  1. Dopaminergic Transplants—Stable But Prone to Parkinson’s?
  2. Serotonin Neurons—Culprits in Graft-Related Parkinson Dyskinesia
  3. Long-Term Follow-up of Parkinson's Patients Who Received Embryonic Cell
  4. Faster, Safer Ways to Cook Up Dopaminergic Neurons

Paper Citations

  1. . Dopamine neurons implanted into people with Parkinson's disease survive without pathology for 14 years. Nat Med. 2008 May;14(5):507-9. PubMed.
  2. . Serotonergic neurons mediate dyskinesia side effects in Parkinson's patients with neural transplants. Sci Transl Med. 2010 Jun 30;2(38):38ra46. PubMed.
  3. . Direct generation of functional dopaminergic neurons from mouse and human fibroblasts. Nature. 2011 Aug 11;476(7359):224-7. PubMed.
  4. . Direct conversion of human fibroblasts to dopaminergic neurons. Proc Natl Acad Sci U S A. 2011 Jun 21;108(25):10343-8. PubMed.

External Citations

  1. NOD-SCID IL2Rgc-null mice

Further Reading

Primary Papers

  1. . Dopamine neurons derived from human ES cells efficiently engraft in animal models of Parkinson's disease.
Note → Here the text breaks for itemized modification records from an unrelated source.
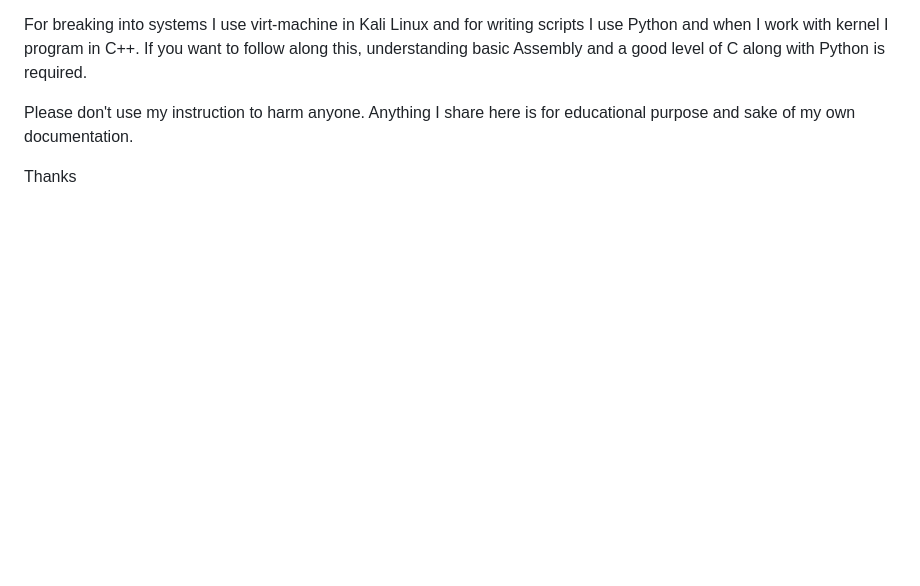
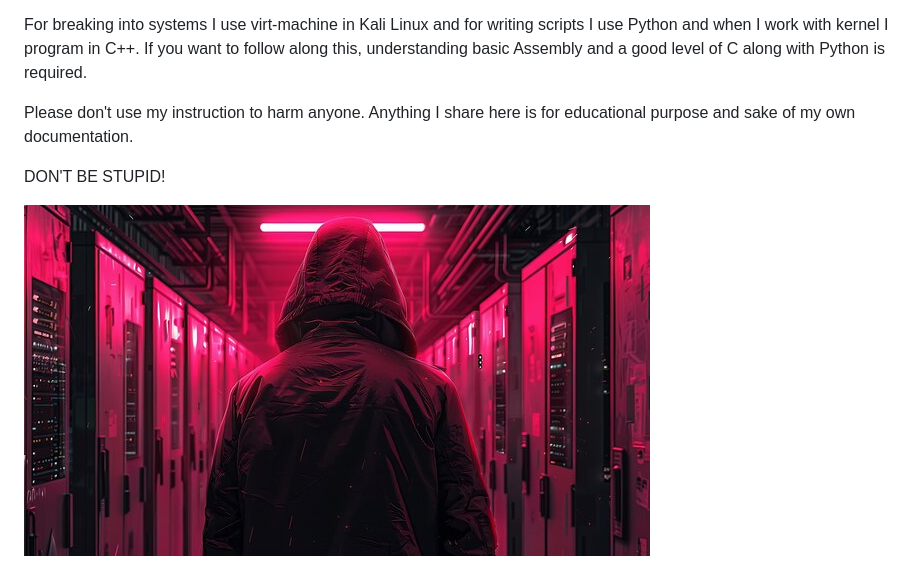
Before and after one commit to TamimDostyar/hacker, a Markdown page: README.md, the part around the change. GitHub-like rendering; pictures changed too: asset/hr.jpg (added); blank space fills up the shorter version.

Commit message:
added image

```diff
--- a/README.md
+++ b/README.md
@@ -7,6 +7,6 @@ For breaking into systems I use virt-machine in Kali Linux and for writing scrip
 
 Please don't use my instruction to harm anyone. Anything I share here is for educational purpose and sake of my own documentation.
 
+DON'T BE STUPID!
 
-
-Thanks
+![background picture](asset/hr.jpg)
```
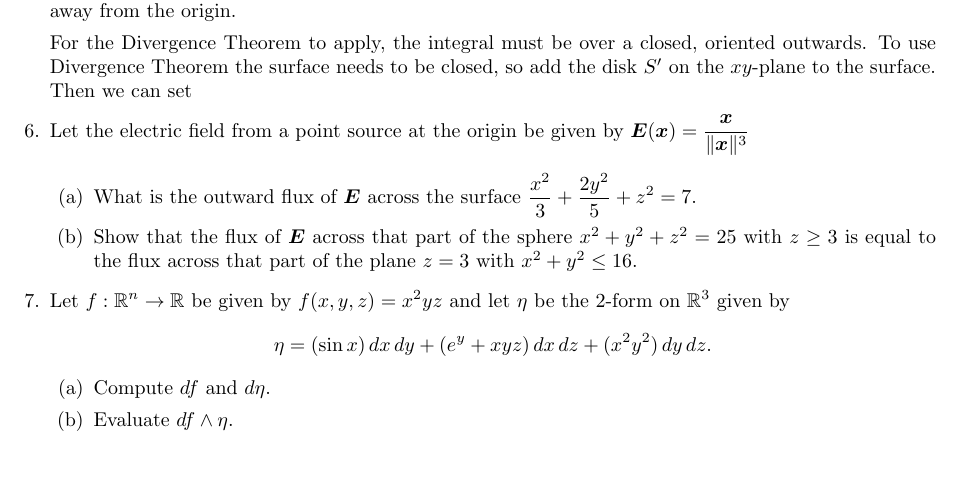
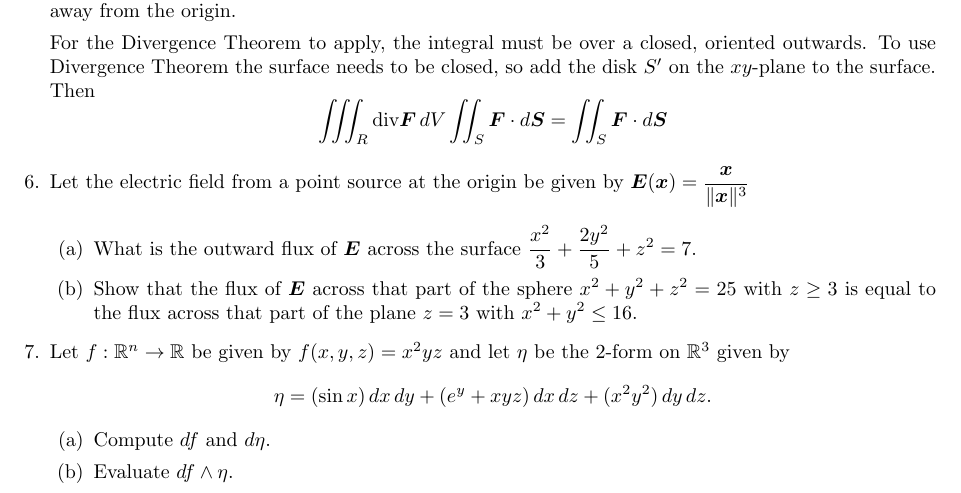
Before and after one commit to poonkeegan/school, a LaTeX document (matb42/a9.tex): part of page 5 of 5, cut so that both start at the same text, the shorter picture padded with empty space. Compiled offline with pdfLaTeX.

Commit message:
Sun Mar 25 13:59:51 EDT 2018

```diff
--- a/matb42/a9.tex
+++ b/matb42/a9.tex
@@ -109,7 +109,8 @@ Mar 20th 2018}
             \newpage
 \item Use the Divergence Theorem to evaluate $\displaystyle \int_S \boldsymbol F \cdot \, d \boldsymbol S,$ where $\displaystyle \boldsymbol F (x,y,z) = \bigg(z^2 x, \frac{y^3}{3} + \tan z, x^2z+y^2 \bigg)$ and $S$ is the top half of the unit sphere $x^2 + y^2 + z^2 = 1$, oriented by the unit normal which points away from the origin.
 
-    For the Divergence Theorem to apply, the integral must be over a closed, oriented outwards. To use Divergence Theorem the surface needs to be closed, so add the disk $S'$ on the $xy$-plane to the surface. Then we can set
+    For the Divergence Theorem to apply, the integral must be over a closed, oriented outwards. To use Divergence Theorem the surface needs to be closed, so add the disk $S'$ on the $xy$-plane to the surface. Then
+    \[\iiint_R \divt \boldsymbol F \, dV \iint_S \boldsymbol F \cdot d \boldsymbol S = \iint_S \boldsymbol F \cdot d\boldsymbol S\]
 
 \item Let the electric field from a point source at the origin be given by $\displaystyle \boldsymbol E (\boldsymbol x) = \frac{\boldsymbol x}{\norm{\boldsymbol x}^3}$
     \begin{enumerate}
```
Also changed, not shown: matb42/a9.pdf.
Nature. 2011 Dec 22;480(7378):547-51. PubMed.